  20. 20.
    Gerdes J, Schwab U, Lemke H, et al. Production of a mouse monoclonal antibody reactive with a human nuclear antigen associated with cell proliferation. Int J Cancer. 1983;31(1):13–20.CrossRefPubMedGoogle Scholar
  21. 21.
    Wood HM, Kuang M, Woo L, et al. Cytokine expression after vaginal distention of different durations in virgin Sprague-Dawley rats. J Urol. 2008;180:753–9.CrossRefPubMedPubMedCentralGoogle Scholar
  22. 22.
    Huard J, Li Y, Fu FH. Muscle injuries and repair: current trends in research. J Bone Joint Surg Am. 2002;84-A(5):822–32.CrossRefPubMedGoogle Scholar
  23. 23.
    Bornemann A, Schmalbruch H. Desmin and vimentin in regenerating muscles. Muscle Nerve. 1992;15:14–20.CrossRefPubMedGoogle Scholar
  24. 24.
    Beamish JA, He P, Kottke-Marchant K, et al. Molecular regulation of contractile smooth muscle cell phenotype: implications for vascular tissue engineering. Tissue Eng Part B Rev. 2010;16:467–91.CrossRefPubMedPubMedCentralGoogle Scholar
  25. 25.
    Schiaffino S, Rossi AC, Smerdu V, et al. Developmental myosins: expression patterns and functional significance. Skelet Muscle. 2015;5:22.CrossRefPubMedPubMedCentralGoogle Scholar
  26. 26.
    Birk DE, Fitch JM, Babiarz JP, et al. Collagen fibrillogenesis in vitro: interaction of types I and V collagen regulates fibril diameter. J Cell Sci. 1990;95:649–57.PubMedGoogle Scholar
  27. 27.
    Wynn TA. Cellular and molecular mechanisms of fibrosis. J Pathol. 2008;214(2):199–210.CrossRefPubMedPubMedCentralGoogle Scholar

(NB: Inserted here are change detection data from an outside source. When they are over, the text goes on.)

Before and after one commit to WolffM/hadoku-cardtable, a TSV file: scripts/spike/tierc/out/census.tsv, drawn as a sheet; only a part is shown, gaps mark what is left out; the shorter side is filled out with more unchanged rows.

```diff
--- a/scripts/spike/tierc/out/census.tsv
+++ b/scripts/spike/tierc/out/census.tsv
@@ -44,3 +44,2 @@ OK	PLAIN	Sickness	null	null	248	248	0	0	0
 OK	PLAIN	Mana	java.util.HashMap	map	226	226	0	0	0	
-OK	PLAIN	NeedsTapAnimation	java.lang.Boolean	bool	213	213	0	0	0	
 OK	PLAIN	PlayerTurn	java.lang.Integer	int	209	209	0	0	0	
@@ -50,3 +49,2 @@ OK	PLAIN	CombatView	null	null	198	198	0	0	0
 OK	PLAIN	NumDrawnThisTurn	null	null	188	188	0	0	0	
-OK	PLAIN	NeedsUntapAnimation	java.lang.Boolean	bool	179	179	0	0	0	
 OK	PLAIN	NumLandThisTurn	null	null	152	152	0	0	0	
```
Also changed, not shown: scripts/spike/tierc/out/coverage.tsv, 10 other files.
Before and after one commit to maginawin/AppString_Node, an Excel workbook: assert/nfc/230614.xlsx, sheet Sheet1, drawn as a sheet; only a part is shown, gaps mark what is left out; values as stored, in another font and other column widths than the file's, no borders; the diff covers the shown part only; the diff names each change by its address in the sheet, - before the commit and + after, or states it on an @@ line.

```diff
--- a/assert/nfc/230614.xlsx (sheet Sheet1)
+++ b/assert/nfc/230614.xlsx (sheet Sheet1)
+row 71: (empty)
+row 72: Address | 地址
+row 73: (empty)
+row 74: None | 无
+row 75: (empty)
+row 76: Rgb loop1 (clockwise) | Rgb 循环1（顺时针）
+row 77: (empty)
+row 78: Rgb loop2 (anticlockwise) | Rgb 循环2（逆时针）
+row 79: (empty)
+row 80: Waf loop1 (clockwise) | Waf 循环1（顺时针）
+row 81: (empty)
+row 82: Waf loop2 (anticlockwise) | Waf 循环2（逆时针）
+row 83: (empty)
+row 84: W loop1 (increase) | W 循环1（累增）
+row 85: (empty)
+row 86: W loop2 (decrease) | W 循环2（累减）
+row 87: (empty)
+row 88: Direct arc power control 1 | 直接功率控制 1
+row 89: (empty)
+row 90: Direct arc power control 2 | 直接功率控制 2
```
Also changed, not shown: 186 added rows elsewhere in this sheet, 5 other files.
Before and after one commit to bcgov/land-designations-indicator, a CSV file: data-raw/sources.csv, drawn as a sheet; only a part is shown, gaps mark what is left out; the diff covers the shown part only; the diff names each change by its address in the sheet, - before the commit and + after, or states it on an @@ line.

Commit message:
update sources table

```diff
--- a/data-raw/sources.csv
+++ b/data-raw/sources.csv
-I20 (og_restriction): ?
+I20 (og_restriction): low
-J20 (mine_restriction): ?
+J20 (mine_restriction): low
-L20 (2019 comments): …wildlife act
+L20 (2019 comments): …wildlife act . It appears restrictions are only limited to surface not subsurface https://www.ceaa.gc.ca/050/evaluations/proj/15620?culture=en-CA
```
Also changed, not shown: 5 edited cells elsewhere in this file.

Copyright information

© The International Urogynecological Association 2018

Authors and Affiliations

  • Maria A. T. Bortolini
    • 1
  • Suellen M. Feitosa
    • 1
  • Andreisa P. M. Bilhar
    • 1
  • Gisela G. R. Salerno
    • 1
  • Edmar Zanoteli
    • 2
  • Manuel J. Simões
    • 1
  • Rodrigo A. Castro
    • 1
  1. 1.Sector of Urogynecology and Vaginal Surgery, Department of GynecologyFederal University of São PauloSão PauloBrazil
  2. 2.Department of Neurology, Faculty of MedicineUniversity of São PauloSão PauloBrazil

Personalised recommendations